Extracted records:
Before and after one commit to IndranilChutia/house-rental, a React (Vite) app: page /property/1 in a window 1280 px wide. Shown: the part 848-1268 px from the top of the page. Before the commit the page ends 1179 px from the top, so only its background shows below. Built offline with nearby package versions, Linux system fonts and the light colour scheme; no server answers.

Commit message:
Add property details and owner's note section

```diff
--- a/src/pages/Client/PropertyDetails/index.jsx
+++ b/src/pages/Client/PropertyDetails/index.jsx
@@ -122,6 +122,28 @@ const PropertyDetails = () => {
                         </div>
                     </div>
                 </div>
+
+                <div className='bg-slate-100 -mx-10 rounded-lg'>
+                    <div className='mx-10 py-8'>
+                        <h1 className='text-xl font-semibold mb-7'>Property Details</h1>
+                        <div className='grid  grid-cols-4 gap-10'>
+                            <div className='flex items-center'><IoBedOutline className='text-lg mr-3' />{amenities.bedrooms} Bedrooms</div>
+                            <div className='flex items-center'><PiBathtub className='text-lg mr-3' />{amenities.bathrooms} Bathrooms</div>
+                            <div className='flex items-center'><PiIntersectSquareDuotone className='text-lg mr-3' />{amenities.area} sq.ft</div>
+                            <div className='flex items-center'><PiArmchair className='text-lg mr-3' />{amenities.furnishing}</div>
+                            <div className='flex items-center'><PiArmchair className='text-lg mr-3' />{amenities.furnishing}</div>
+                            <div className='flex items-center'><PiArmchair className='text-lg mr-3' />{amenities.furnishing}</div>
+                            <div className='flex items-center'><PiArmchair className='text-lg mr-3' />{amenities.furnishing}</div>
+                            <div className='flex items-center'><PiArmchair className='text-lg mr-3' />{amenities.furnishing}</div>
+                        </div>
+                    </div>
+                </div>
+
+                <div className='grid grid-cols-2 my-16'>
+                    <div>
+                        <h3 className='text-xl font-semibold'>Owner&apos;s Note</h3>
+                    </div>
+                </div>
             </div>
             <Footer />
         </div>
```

* * *

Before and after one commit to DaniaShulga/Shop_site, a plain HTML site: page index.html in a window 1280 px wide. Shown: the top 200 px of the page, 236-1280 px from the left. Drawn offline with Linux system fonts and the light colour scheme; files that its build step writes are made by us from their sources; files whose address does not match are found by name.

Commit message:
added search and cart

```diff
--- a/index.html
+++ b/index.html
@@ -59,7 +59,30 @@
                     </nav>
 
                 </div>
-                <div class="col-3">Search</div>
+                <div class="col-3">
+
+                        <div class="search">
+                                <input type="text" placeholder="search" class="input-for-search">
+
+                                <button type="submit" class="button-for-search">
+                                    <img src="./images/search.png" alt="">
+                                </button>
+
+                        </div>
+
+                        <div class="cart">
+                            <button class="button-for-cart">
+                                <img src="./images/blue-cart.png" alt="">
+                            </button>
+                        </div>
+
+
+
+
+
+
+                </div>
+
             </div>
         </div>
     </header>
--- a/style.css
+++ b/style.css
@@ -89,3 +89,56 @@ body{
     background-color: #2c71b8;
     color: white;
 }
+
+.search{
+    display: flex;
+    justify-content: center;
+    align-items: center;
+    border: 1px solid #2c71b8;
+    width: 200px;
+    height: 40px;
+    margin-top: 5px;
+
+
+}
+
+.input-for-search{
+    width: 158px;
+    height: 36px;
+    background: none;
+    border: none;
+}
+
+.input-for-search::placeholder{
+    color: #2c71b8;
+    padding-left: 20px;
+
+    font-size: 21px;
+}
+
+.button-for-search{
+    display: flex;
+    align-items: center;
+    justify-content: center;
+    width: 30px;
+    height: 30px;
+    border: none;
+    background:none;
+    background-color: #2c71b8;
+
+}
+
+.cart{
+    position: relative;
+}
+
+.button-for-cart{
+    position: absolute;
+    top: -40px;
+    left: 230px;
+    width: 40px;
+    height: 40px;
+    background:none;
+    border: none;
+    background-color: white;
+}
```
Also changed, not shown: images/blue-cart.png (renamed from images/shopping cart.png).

...

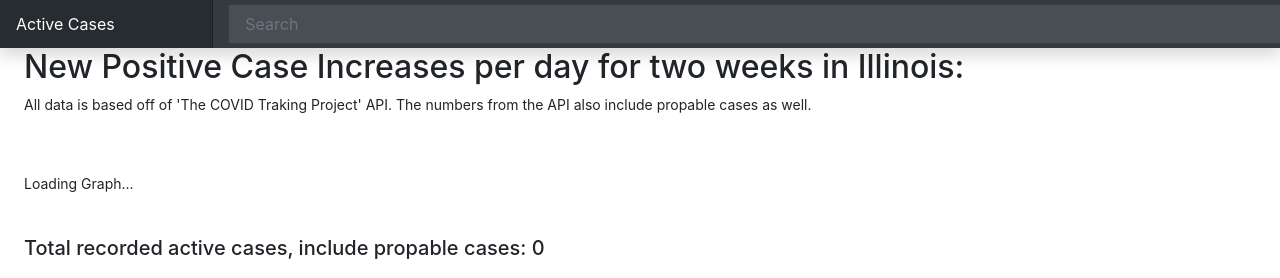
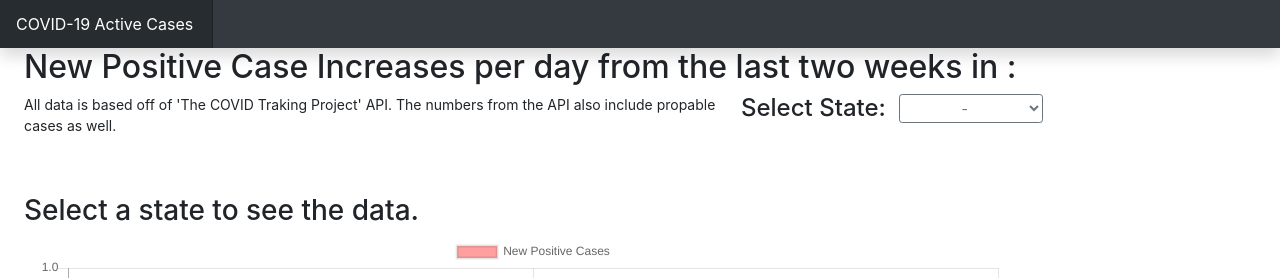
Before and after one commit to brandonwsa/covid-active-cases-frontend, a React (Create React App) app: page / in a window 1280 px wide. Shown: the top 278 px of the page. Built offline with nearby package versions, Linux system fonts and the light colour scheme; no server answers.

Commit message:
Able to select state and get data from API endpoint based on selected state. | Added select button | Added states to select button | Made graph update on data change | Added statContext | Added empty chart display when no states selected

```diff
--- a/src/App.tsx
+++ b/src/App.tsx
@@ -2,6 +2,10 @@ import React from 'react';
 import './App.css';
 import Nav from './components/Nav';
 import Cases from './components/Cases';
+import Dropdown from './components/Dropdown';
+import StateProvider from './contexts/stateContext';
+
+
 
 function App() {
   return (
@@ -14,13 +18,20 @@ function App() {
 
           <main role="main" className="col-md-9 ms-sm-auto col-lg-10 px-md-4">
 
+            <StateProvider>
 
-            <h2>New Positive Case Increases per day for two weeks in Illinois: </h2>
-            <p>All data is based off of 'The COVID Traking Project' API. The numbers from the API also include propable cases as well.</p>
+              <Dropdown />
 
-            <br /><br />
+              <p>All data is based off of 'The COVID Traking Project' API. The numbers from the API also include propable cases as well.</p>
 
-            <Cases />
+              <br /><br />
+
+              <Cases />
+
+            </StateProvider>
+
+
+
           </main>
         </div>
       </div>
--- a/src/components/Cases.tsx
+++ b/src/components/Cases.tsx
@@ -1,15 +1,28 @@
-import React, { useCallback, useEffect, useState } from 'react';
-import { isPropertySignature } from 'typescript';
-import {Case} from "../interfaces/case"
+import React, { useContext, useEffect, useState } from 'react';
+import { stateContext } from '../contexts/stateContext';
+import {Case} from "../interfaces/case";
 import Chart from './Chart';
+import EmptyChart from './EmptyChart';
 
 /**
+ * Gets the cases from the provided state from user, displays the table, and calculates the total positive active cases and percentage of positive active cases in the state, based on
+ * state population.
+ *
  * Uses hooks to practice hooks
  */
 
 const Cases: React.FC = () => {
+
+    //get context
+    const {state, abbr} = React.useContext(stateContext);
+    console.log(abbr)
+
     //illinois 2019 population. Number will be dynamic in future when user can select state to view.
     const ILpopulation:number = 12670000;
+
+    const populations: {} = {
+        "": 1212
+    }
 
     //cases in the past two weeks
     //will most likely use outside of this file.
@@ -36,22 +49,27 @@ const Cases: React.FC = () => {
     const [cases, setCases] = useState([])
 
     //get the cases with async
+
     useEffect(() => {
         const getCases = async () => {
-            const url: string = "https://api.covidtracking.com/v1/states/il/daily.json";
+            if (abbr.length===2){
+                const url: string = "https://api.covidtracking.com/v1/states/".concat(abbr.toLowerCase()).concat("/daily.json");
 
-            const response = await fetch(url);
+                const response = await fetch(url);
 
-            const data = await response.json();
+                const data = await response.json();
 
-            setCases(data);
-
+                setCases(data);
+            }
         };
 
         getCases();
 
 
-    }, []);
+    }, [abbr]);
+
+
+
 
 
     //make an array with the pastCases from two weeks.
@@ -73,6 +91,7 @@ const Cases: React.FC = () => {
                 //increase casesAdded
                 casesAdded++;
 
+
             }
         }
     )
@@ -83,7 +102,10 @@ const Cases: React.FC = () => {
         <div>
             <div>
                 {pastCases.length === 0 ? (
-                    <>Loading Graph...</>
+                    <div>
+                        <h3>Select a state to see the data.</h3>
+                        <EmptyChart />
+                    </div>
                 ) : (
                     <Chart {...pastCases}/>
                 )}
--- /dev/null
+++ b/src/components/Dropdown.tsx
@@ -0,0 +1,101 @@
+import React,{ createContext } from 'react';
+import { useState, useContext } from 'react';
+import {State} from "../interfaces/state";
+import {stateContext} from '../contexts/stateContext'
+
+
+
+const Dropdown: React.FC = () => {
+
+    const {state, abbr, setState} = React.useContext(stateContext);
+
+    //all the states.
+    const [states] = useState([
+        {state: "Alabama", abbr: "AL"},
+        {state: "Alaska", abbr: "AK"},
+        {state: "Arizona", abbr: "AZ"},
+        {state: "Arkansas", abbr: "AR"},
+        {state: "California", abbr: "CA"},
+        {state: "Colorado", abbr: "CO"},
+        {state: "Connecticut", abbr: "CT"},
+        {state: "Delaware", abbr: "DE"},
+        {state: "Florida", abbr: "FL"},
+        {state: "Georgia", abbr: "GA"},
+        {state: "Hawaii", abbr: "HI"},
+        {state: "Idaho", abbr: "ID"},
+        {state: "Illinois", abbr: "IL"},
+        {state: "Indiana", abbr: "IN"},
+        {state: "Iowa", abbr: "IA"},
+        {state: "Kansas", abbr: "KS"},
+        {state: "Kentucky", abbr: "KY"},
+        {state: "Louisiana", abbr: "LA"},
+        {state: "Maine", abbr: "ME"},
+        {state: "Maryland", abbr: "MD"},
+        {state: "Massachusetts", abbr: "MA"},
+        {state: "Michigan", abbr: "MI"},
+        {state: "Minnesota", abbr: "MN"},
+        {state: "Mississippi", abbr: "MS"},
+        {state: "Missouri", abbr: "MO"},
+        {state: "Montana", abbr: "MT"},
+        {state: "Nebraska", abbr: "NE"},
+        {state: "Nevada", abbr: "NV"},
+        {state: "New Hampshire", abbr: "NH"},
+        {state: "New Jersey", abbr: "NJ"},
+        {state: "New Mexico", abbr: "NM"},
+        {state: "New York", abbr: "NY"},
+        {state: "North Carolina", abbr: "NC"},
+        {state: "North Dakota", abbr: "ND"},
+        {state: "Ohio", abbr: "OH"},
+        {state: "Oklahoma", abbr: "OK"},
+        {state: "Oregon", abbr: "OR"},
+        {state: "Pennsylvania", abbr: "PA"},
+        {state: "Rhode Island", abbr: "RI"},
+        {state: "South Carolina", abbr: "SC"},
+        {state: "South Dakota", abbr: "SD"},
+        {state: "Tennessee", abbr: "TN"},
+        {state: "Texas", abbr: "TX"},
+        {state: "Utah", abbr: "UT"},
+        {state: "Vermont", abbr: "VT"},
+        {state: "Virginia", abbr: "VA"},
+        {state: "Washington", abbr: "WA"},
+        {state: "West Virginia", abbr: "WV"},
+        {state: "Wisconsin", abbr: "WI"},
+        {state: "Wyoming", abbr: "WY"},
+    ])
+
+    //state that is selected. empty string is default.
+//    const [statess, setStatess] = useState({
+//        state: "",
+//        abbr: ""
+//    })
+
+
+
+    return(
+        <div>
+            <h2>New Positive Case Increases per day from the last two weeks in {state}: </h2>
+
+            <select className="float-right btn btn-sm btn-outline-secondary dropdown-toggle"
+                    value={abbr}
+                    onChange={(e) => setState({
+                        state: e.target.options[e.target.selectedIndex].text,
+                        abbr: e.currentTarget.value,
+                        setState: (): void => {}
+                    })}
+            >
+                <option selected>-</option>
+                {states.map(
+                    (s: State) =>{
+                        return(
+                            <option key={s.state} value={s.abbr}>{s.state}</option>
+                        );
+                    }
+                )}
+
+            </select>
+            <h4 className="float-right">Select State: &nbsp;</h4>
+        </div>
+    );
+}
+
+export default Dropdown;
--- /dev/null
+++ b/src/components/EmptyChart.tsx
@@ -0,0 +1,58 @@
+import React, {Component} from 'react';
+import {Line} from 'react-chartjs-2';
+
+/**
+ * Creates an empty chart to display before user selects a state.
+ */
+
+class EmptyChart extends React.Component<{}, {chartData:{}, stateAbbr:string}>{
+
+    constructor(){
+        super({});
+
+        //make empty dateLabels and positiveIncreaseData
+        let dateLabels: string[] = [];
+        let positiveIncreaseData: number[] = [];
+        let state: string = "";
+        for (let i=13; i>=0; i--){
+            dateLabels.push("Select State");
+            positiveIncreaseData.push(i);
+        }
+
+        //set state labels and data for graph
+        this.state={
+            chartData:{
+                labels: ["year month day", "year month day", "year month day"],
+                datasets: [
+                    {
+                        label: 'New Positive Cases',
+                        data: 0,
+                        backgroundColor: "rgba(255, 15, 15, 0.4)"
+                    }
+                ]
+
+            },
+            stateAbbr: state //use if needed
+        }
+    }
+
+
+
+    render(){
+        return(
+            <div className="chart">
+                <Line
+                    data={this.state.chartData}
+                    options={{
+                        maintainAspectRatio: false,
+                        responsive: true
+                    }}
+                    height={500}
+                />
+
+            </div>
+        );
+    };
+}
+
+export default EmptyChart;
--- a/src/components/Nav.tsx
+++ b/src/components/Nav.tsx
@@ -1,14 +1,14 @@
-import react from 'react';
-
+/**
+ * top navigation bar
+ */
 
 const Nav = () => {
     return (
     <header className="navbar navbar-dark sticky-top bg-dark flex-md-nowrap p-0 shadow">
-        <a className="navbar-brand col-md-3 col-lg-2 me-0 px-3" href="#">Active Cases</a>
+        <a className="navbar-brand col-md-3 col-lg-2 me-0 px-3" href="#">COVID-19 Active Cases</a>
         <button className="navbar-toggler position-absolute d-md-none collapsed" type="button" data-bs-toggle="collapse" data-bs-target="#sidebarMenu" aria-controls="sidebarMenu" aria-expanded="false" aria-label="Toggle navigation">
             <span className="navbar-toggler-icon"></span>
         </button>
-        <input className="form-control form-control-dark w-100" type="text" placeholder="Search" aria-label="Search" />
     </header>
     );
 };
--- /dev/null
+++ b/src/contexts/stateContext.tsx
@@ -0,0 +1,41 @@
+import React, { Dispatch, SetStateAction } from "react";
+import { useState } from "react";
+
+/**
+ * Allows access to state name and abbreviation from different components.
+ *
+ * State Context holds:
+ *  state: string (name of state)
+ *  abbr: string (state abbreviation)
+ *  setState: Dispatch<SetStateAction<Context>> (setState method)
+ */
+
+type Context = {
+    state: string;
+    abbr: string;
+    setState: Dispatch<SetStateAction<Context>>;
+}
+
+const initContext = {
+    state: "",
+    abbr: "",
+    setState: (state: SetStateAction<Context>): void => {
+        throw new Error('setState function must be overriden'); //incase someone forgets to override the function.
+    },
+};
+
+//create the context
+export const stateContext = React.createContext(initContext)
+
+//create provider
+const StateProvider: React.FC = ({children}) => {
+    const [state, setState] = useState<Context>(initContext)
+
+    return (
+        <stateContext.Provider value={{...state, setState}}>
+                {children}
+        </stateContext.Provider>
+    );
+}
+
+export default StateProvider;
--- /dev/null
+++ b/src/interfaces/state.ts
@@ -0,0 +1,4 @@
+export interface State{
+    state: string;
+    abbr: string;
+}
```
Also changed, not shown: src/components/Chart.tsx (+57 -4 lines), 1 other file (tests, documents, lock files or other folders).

What the task asks: Every line of the listing that holds the word "export" is to be found and copied.

Exercise solution:
+export default Dropdown;
+export default EmptyChart;
+export const stateContext = React.createContext(initContext)
+export default StateProvider;
+export interface State{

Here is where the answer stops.